We hadn’t really intended to do much of a walk at all – just a gentle stroll up on to St
Bees Head from St Bees itself, the start of Wainwright’s Coast to Coast Walk – reputedly now the most popular long-distance walk in Britain.
But it was a really beautiful day. As we wandered across the sands, and the tide was way out, the slight heat haze lifted and the visibility was grand. A few other people strolled the sands and it was all rather idyllic.
So we climbed up to St Bees Head and to the old lookout point, used for the defence of the realm during the War.
A way to the west, a thin bank of cloud hung down over the Irish Sea. I thought I could see land there. And, as we climbed higher the distant cloud lifted and the Isle of Man came into view, near thirty miles away across the water. It’s highest peak, Snaefell, most prominent.

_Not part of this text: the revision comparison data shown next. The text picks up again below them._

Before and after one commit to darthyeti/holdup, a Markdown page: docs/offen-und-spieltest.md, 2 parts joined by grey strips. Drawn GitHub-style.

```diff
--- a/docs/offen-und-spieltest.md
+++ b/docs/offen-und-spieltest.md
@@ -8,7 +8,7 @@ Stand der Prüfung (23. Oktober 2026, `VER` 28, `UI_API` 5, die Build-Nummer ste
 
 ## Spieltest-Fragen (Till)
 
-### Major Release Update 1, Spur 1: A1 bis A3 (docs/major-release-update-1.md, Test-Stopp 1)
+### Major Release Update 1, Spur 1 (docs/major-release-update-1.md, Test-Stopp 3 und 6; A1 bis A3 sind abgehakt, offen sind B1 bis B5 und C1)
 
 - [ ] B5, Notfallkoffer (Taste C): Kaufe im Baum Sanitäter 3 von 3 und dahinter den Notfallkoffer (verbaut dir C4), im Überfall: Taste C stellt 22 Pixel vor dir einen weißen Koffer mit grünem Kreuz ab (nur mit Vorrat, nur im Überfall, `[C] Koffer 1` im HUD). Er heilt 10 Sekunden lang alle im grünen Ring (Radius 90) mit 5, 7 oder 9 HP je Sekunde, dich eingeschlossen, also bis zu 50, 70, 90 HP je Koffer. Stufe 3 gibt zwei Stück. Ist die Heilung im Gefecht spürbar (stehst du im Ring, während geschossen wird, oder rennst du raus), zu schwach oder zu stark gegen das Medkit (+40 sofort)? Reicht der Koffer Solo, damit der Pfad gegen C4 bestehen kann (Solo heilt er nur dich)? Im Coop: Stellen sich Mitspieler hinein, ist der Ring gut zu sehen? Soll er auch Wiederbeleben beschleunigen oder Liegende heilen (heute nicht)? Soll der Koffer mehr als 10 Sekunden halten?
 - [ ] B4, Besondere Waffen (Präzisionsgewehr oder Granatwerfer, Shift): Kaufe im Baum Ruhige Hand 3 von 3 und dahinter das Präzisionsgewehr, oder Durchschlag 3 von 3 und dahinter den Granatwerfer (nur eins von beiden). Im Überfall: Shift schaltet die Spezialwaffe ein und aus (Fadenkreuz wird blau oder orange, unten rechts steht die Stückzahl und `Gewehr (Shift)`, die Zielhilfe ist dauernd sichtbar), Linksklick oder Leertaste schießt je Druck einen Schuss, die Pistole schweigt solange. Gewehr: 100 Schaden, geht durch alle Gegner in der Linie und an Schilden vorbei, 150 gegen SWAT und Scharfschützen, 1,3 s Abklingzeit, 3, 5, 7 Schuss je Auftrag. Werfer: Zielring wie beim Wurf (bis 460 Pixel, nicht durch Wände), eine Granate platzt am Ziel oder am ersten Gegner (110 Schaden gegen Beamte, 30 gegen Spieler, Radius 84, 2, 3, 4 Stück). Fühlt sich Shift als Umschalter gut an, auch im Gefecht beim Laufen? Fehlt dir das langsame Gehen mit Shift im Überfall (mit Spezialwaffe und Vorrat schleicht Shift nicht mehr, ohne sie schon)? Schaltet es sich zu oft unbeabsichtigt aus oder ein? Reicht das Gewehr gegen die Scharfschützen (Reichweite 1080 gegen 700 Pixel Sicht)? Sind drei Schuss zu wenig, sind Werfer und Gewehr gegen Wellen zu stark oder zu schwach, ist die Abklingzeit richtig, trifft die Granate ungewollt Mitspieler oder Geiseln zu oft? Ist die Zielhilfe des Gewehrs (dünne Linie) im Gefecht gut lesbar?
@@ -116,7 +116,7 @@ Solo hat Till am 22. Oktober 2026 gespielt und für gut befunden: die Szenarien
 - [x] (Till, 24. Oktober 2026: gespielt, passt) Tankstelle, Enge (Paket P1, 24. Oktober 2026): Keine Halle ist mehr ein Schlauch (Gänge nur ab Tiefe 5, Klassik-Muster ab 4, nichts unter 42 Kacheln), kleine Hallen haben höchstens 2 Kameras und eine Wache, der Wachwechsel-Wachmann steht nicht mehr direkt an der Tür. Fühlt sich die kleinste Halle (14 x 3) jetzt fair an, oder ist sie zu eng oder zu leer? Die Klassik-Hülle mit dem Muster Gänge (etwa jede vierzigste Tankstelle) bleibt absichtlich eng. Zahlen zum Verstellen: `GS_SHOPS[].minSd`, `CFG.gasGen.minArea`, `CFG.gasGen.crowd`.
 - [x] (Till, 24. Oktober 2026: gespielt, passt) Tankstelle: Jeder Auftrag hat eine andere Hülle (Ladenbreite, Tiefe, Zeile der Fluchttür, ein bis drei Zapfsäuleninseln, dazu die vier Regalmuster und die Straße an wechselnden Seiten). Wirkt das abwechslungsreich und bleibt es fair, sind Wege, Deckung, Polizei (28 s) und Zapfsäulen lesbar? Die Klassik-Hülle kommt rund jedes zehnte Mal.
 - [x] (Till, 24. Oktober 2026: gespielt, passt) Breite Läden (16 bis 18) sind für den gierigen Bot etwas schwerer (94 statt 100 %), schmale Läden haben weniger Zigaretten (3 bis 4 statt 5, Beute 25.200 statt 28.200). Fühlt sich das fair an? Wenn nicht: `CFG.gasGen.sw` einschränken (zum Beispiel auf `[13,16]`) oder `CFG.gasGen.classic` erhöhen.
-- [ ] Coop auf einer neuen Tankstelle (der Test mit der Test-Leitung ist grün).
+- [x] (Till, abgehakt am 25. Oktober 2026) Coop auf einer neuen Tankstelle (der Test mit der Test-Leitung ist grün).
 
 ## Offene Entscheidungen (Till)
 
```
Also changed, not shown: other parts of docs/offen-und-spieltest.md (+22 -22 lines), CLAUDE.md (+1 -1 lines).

The cliffs here are good for birds. There were a great number of black raven guillemots – circling around, diving in masses towards the sea around Fleswick (pronounced Flezzick) Bay.
Though we had not planned for a walk we decided to go on as far as St Bees Lighthouse two and a half miles from our starting point.
Good views now across the Solway to Scotland and the hills of Galloway.
The lighthouse was first established here in 1717, but that was destroyed by fire. The present lighthouse dates from 1866 and its light may be seen from the Isle of Man.
We walked back the same way, as some speed unfortunately concerned that our parking time was running out.
Pity really, we’d have liked to linger rather longer on this very dramatic stretch of the Cumbrian Coast.
Afterwards we went to see St Bees Church about which more next time.